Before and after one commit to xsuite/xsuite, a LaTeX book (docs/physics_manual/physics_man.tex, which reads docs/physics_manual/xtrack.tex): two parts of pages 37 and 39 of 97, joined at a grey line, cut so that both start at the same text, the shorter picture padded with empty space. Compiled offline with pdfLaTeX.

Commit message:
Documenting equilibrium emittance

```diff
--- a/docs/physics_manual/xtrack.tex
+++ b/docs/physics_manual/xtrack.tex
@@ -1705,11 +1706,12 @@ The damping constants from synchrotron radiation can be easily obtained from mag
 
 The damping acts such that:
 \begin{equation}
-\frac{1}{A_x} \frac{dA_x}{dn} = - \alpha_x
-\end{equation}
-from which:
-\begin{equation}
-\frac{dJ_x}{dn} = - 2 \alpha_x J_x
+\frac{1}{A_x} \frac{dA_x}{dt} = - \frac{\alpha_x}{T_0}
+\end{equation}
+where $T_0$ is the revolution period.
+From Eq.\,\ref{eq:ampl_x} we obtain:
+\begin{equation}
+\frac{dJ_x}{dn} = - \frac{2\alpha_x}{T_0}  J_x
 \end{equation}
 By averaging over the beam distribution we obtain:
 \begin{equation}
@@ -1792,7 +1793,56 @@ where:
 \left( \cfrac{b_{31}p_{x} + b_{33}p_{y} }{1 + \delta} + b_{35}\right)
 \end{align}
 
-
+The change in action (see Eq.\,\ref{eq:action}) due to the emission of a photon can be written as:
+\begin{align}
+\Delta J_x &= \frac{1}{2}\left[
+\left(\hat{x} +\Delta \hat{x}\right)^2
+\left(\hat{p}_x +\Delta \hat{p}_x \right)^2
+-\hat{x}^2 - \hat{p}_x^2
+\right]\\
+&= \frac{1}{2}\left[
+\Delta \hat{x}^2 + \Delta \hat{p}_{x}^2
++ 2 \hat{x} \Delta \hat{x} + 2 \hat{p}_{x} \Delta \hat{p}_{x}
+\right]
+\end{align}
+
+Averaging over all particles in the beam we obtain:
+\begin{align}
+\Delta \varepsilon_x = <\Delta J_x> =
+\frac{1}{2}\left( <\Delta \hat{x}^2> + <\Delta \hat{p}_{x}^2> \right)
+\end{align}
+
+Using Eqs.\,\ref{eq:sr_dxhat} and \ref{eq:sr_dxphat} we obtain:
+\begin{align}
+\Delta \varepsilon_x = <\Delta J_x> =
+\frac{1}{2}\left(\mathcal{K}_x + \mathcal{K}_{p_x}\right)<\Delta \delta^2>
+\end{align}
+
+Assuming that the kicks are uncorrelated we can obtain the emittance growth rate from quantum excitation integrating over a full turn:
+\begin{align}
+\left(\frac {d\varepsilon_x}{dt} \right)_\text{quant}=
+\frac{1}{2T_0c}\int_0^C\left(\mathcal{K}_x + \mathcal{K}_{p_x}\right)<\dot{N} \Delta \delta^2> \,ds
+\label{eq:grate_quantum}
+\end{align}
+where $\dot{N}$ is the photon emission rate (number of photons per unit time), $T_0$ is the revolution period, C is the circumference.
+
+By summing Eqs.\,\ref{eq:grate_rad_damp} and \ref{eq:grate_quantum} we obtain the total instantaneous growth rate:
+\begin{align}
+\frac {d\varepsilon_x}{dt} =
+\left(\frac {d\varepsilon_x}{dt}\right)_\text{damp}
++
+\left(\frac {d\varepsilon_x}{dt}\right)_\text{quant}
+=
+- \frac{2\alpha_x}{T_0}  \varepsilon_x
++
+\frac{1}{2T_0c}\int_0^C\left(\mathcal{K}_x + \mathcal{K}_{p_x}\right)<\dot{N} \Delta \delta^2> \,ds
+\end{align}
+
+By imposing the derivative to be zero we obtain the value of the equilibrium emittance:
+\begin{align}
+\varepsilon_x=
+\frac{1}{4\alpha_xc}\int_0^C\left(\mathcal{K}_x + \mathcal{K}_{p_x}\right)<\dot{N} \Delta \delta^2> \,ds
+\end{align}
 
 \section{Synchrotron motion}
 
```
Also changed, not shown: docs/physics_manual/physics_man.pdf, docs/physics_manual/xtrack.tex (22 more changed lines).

-- Exercise requirements --
Write down every line of the data above that includes the string "where".

-- Task output --
+where $T_0$ is the revolution period.
@@ -1792,7 +1793,56 @@ where:
+where $\dot{N}$ is the photon emission rate (number of photons per unit time), $T_0$ is the revolution period, C is the circumference.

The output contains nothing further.